RECORD SET -
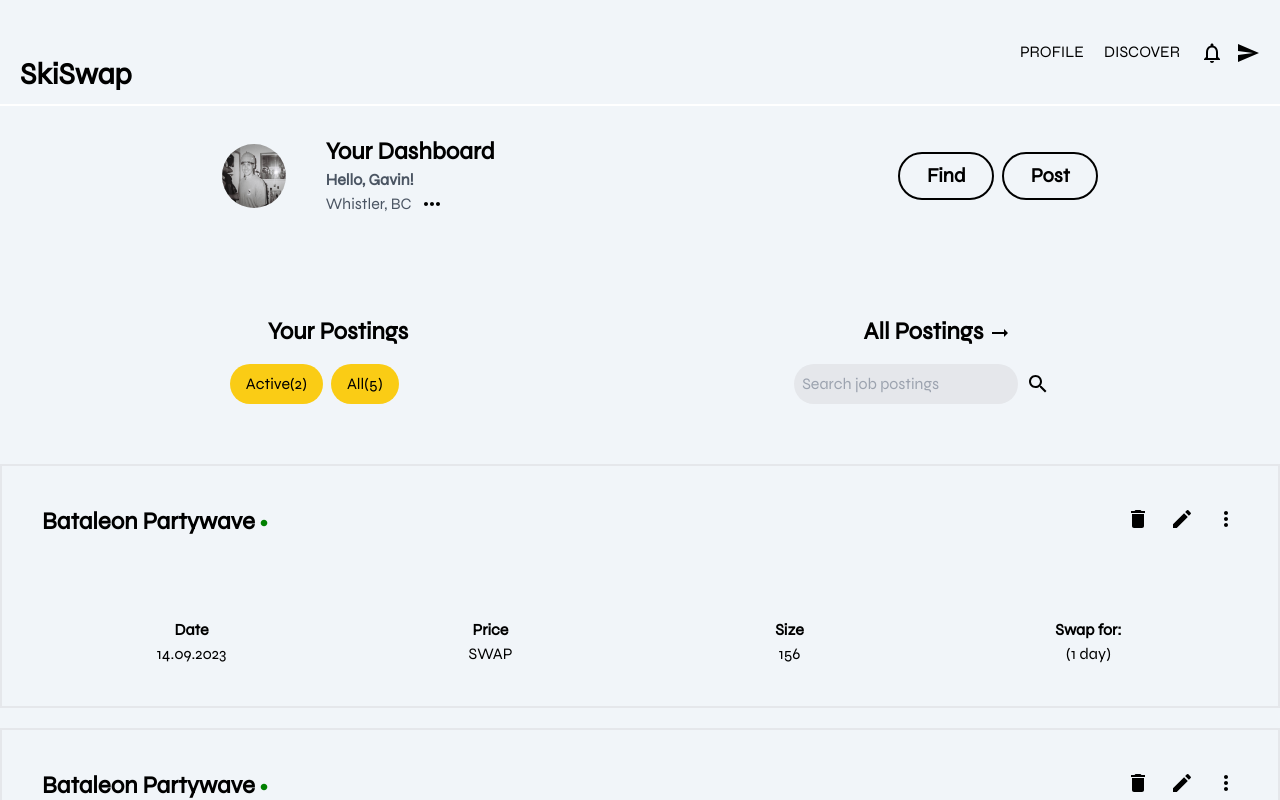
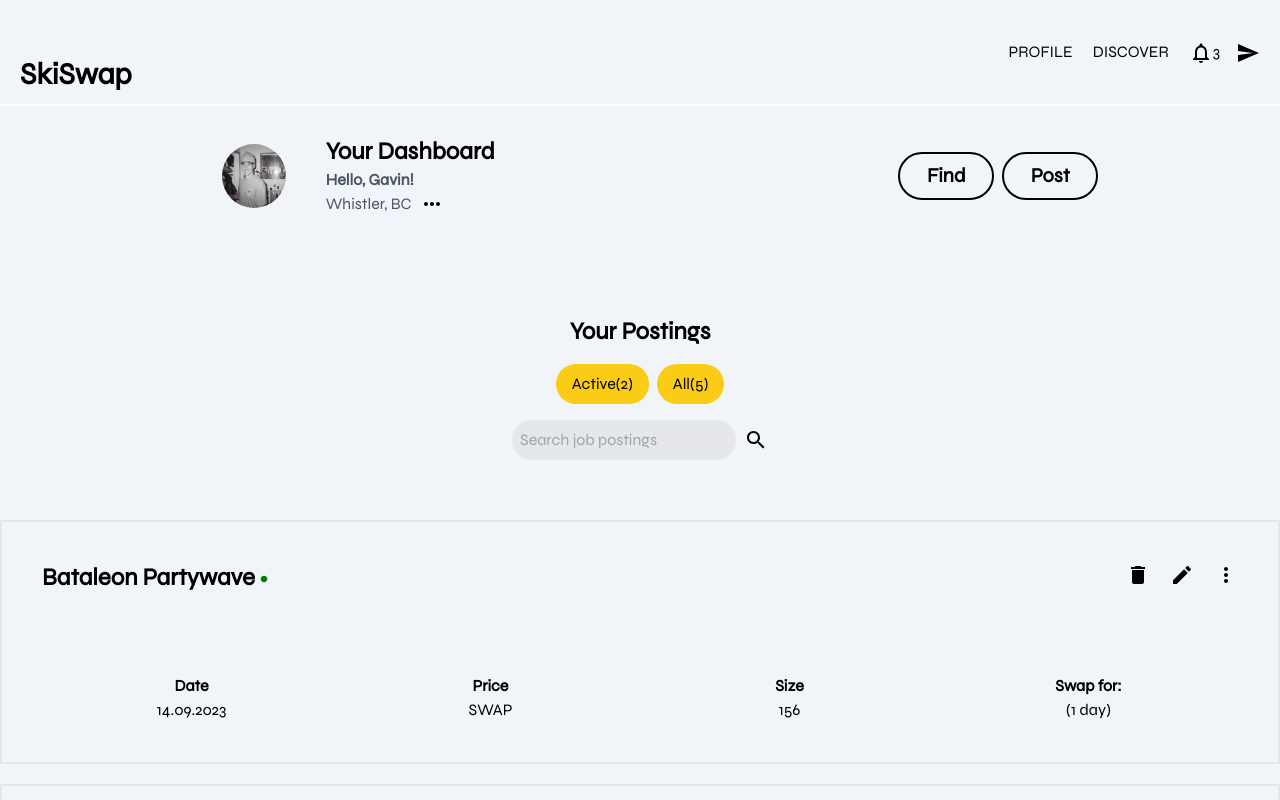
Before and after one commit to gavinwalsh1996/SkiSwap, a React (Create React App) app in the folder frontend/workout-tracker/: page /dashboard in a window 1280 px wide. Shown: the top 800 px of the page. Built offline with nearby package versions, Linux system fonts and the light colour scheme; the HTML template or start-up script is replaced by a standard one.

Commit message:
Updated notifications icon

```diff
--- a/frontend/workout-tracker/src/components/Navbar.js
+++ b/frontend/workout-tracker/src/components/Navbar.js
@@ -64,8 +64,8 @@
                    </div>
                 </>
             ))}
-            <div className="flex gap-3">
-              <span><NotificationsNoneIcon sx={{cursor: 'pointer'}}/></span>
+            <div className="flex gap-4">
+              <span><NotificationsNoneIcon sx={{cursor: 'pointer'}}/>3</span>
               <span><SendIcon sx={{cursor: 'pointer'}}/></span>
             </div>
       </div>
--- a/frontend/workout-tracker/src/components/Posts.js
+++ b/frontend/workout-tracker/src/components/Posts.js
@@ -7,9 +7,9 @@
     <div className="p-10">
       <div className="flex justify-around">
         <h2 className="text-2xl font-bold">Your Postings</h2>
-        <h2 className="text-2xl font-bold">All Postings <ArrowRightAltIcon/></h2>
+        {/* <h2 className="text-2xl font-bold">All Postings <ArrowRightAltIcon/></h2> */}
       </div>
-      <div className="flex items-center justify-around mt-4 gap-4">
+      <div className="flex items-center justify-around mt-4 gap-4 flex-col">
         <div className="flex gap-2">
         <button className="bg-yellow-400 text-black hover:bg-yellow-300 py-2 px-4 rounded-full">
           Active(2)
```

YOUR GOAL -
What is needed here is an exact copy of every record, with the pictures left out.

ANSWER SECTION -
Before and after one commit to gavinwalsh1996/SkiSwap, a React (Create React App) app in the folder frontend/workout-tracker/: page /dashboard in a window 1280 px wide. Shown: the top 800 px of the page. Built offline with nearby package versions, Linux system fonts and the light colour scheme; the HTML template or start-up script is replaced by a standard one.

Commit message:
Updated notifications icon

```diff
--- a/frontend/workout-tracker/src/components/Navbar.js
+++ b/frontend/workout-tracker/src/components/Navbar.js
@@ -64,8 +64,8 @@
                    </div>
                 </>
             ))}
-            <div className="flex gap-3">
-              <span><NotificationsNoneIcon sx={{cursor: 'pointer'}}/></span>
+            <div className="flex gap-4">
+              <span><NotificationsNoneIcon sx={{cursor: 'pointer'}}/>3</span>
               <span><SendIcon sx={{cursor: 'pointer'}}/></span>
             </div>
       </div>
--- a/frontend/workout-tracker/src/components/Posts.js
+++ b/frontend/workout-tracker/src/components/Posts.js
@@ -7,9 +7,9 @@
     <div className="p-10">
       <div className="flex justify-around">
         <h2 className="text-2xl font-bold">Your Postings</h2>
-        <h2 className="text-2xl font-bold">All Postings <ArrowRightAltIcon/></h2>
+        {/* <h2 className="text-2xl font-bold">All Postings <ArrowRightAltIcon/></h2> */}
       </div>
-      <div className="flex items-center justify-around mt-4 gap-4">
+      <div className="flex items-center justify-around mt-4 gap-4 flex-col">
         <div className="flex gap-2">
         <button className="bg-yellow-400 text-black hover:bg-yellow-300 py-2 px-4 rounded-full">
           Active(2)
```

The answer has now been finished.